Nairobi matatu conductor who returned Sh30k to passenger speaks out
Honesty is the best policy. A matatu conductor’s act of returning money left in his vehicle by a passenger has just proved as much.
Daniel Mwaura’s act of returning money left by a customer in his vehicle on Friday morning went viral online. He operates on the Gachie – city centre route.
Nairobi News hunted him down to find out the details of his heart moving gesture.
The father of one, who is expecting his second child, had just dropped off passengers in the city centre on Friday morning when he spotted a “fat” wallet left on one of the seats by a passenger.
Inside the wallet was Sh30, 000.
“My first reaction was that the owner must have been devastated and so I informed my employer and deposited the wallet with only Sh300 at the office, telling them to notify me if anyone comes to claim the it,” Mwaura told Nairobi News.
A day after he had surrendered the wallet, he was called from the office and told that the owner of the wallet had showed up.
“I told Stanley (the owner of the wallet) to cross over to our fire station stage (on Tom Mboya Street) where I had just arrived. When we met I could see he was the same person whose photo was on the ID.
“I asked him what else was in his wallet and when he gave me the exact amount as Sh30, 000, I surrendered the money that I had been carrying around just in case the owner claims it,” Mwaura narrated.
Stanley reportedly explained to Mwaura that the money was meant for his sick child’s hospital bill.
“He asked me what he could give me in return but I told him to first deal with his sick child and we shall meet later,” Mwaura told Nairobi News.
Raised by a single mum who was selling uji at Machakos country bus station, Mwaura’s life shaped him towards honesty.
“I believe that one should do to others what he expects them to do to him and even if I had pocketed that money, Sh30,000 could not have ended all my problems.
“Even if the amount could have been more, I would still have surrendered it because I believe in earning clean money,” he said.
Mwaura dropped out of Kenya Polytechnic in 2011 while pursuing an Information Technology (IT) course. He settled for menial jobs in the construction sector before getting employed in the matatu industry in 2013.

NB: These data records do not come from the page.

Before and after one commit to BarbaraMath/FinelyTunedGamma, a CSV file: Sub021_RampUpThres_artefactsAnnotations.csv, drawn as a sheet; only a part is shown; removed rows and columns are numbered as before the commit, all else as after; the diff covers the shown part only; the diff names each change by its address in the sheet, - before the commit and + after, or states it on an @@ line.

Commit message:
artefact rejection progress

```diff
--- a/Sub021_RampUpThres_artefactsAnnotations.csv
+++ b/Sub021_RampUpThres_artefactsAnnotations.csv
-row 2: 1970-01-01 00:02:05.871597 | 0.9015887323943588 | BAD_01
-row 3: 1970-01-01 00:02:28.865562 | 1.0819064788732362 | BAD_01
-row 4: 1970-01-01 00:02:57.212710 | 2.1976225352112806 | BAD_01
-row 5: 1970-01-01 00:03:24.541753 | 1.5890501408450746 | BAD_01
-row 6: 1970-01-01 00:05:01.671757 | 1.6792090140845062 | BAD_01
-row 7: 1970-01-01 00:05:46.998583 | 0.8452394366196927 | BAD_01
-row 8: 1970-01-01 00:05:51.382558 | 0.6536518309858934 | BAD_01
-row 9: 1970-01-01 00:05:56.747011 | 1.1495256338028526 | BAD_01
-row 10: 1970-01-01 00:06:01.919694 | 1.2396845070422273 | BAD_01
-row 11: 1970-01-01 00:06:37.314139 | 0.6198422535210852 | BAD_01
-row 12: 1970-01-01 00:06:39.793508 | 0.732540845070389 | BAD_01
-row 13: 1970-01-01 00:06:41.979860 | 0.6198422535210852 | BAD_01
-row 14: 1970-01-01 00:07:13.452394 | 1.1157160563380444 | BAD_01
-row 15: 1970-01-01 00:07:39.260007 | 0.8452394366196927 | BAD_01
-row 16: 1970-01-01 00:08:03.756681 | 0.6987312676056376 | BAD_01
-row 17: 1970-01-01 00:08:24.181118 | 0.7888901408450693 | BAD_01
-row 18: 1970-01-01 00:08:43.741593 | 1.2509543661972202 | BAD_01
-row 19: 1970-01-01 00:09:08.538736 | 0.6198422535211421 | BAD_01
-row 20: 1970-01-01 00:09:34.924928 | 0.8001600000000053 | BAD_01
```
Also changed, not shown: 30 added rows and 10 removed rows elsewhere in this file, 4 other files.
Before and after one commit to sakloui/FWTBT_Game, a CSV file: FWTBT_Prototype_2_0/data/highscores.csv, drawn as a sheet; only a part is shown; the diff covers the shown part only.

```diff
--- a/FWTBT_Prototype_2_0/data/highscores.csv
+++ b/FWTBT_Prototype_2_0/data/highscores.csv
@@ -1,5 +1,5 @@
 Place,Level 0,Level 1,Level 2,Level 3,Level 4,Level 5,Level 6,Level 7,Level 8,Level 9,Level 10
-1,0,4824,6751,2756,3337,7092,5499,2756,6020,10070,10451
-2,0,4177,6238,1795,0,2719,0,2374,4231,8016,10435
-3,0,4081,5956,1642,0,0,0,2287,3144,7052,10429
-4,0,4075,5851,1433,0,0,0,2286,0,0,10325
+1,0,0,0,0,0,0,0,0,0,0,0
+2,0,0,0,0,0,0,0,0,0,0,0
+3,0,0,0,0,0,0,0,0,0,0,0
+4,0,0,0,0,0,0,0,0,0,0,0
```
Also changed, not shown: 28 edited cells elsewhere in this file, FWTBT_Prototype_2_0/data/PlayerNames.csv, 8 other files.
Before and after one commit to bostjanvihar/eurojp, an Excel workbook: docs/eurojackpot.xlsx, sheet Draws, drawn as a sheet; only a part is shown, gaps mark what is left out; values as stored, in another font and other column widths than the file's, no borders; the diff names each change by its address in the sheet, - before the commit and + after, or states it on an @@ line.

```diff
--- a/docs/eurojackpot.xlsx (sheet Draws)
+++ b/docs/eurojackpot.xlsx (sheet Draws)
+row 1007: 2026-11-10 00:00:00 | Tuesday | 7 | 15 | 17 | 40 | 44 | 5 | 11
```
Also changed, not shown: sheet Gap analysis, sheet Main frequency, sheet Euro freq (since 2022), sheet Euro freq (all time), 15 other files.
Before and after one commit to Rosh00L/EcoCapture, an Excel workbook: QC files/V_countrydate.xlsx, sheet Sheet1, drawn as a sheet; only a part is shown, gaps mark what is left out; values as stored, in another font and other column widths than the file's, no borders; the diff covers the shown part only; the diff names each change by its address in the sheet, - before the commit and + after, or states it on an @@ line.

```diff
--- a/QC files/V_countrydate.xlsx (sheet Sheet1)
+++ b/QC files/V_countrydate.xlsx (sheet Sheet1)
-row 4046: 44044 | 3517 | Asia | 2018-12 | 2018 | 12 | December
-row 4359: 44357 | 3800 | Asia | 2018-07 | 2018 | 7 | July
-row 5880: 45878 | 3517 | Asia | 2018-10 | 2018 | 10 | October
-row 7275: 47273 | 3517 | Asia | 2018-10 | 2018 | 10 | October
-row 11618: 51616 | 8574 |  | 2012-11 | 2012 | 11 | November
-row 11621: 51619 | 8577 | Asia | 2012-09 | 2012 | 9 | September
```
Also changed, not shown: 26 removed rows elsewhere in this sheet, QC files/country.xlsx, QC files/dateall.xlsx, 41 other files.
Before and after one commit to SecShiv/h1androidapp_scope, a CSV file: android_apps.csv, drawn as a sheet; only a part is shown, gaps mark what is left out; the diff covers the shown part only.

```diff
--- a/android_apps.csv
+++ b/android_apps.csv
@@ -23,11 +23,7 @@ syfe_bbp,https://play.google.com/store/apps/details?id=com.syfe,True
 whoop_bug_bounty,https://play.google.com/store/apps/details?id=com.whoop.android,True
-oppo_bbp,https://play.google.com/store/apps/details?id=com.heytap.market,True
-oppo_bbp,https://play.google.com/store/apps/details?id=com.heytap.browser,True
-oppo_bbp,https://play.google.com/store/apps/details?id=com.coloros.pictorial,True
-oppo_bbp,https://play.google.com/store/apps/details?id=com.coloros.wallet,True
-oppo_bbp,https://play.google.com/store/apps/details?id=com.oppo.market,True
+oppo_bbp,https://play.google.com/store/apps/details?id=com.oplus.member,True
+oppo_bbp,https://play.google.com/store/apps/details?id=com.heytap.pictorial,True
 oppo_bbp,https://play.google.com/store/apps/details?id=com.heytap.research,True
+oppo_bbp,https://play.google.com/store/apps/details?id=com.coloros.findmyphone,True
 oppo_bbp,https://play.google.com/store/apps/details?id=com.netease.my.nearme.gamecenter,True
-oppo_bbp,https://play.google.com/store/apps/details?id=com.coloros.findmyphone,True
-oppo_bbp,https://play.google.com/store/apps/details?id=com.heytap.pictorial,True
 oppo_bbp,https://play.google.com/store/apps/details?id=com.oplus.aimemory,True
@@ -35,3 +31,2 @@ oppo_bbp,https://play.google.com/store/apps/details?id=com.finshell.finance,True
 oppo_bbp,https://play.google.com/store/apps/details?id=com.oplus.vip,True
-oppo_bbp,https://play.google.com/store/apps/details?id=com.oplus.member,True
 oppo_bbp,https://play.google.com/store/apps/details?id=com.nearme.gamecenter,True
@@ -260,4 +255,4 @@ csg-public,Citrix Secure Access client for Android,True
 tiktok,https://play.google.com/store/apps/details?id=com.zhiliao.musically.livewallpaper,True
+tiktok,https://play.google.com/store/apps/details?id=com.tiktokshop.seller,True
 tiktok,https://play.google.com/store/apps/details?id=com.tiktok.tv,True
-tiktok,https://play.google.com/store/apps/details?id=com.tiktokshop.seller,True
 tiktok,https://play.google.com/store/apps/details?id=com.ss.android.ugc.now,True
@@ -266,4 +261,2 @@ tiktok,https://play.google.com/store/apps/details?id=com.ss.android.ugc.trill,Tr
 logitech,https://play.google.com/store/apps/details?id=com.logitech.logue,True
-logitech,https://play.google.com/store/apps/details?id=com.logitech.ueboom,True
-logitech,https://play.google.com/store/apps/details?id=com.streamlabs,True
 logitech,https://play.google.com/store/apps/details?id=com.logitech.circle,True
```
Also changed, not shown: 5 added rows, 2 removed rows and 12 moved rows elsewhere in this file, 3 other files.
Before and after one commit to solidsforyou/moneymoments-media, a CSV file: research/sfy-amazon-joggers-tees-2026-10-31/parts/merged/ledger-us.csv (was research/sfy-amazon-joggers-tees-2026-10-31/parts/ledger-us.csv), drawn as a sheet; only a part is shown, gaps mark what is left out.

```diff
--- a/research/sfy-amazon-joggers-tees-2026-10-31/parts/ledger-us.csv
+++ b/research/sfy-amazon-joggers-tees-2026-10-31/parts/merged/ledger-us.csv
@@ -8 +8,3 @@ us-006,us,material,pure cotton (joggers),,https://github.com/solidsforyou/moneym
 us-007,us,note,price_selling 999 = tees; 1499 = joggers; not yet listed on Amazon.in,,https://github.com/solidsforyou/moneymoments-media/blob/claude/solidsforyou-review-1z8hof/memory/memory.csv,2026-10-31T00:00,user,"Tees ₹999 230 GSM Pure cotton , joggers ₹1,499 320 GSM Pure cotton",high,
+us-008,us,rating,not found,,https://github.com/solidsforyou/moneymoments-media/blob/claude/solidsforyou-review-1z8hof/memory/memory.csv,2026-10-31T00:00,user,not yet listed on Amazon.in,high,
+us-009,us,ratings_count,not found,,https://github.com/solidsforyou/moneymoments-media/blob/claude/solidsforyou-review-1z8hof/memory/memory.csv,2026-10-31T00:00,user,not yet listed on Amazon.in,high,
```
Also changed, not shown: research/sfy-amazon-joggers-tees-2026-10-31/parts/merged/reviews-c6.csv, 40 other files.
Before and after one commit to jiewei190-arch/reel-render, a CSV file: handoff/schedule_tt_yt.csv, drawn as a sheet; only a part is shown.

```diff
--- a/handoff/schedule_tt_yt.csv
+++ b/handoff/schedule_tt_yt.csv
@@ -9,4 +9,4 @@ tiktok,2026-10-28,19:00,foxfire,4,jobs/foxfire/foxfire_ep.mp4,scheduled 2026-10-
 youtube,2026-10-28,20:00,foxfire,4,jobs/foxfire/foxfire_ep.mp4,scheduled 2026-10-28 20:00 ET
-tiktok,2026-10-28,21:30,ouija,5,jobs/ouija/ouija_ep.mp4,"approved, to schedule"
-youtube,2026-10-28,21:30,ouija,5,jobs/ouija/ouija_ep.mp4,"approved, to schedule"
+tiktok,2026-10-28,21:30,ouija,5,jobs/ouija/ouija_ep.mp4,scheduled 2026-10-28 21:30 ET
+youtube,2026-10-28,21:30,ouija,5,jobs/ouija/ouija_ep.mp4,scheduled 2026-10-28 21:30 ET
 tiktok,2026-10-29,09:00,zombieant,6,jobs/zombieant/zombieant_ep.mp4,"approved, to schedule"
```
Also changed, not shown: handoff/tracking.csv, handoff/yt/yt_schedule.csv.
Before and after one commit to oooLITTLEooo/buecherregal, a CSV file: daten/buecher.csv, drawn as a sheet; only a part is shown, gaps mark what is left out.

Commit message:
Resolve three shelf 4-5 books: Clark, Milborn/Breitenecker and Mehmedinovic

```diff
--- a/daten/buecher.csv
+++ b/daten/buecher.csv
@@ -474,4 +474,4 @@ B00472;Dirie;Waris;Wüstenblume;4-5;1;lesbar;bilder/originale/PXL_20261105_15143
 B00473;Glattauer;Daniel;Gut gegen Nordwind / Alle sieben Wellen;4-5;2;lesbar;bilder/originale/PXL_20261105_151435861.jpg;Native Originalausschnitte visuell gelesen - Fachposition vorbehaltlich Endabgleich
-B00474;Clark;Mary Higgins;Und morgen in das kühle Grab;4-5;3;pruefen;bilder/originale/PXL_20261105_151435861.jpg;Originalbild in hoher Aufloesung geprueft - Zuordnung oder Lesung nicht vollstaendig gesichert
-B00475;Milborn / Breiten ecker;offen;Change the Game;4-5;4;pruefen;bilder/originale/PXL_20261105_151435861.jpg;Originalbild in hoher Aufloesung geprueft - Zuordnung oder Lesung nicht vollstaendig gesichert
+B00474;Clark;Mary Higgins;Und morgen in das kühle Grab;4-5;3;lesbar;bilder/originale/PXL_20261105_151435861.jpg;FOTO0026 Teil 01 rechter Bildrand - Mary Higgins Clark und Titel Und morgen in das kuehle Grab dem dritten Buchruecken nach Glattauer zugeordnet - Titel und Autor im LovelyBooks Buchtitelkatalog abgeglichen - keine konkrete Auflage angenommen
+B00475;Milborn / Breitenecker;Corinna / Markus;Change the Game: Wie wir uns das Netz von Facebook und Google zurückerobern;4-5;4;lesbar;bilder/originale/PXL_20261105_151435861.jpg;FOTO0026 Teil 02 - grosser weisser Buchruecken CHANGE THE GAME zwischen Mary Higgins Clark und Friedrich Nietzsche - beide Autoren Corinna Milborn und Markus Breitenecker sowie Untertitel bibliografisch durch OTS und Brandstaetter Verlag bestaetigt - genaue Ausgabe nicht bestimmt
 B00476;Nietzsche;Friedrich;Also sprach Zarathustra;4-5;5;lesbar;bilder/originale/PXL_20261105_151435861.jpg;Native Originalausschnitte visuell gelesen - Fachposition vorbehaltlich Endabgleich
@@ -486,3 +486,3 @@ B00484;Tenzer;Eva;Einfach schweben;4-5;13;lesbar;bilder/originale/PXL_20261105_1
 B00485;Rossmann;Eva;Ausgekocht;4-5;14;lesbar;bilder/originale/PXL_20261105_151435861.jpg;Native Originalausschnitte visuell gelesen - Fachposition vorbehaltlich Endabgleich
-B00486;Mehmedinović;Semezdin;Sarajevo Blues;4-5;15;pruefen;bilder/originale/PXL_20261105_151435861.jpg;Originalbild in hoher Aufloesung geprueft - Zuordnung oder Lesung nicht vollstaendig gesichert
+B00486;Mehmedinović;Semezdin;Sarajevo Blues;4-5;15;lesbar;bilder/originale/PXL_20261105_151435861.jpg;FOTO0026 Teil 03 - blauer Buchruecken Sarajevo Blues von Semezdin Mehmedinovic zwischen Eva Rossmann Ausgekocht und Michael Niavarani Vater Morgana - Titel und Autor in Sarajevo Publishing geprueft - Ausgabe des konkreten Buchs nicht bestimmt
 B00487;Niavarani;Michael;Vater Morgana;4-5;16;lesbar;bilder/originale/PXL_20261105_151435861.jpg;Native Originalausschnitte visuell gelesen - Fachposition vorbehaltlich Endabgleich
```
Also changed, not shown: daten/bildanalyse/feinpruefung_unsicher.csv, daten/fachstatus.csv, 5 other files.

He has only had one boss, Francis Kamau of Ganaki Sacco since he started working in the industry.
Ganaki Sacco’s management has lauded Mwaura’s honesty and expressed confidence in all their matatu crews.